§ The problem:
Only the number is needed. Please count the lines below in which the word "CHANGELOG" occurs.

§ Data provided:
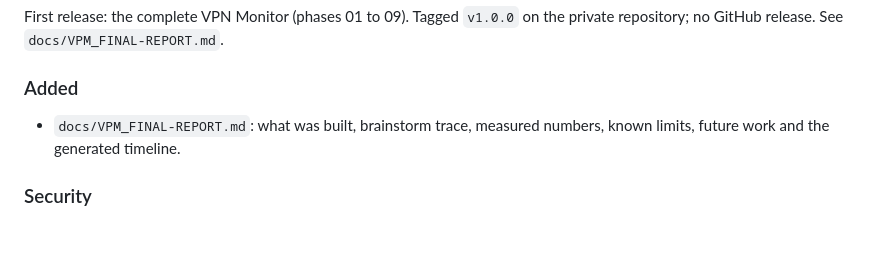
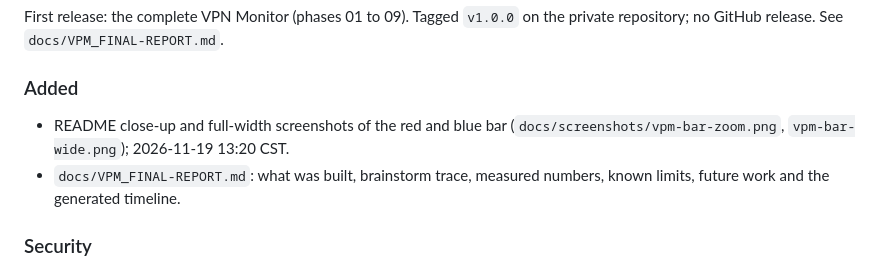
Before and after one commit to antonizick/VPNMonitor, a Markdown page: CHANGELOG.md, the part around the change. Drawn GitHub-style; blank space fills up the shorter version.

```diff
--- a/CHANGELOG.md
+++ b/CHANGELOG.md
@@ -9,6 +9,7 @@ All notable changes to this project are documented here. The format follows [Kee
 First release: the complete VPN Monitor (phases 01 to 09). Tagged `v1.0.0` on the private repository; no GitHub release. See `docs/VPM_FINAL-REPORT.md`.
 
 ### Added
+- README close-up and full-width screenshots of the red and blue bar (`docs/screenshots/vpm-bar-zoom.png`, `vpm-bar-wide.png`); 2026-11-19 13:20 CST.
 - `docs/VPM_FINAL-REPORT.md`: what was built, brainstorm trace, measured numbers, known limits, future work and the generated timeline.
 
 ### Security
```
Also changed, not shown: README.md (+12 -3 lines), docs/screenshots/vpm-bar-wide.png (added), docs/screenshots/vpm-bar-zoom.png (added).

§ Response:
3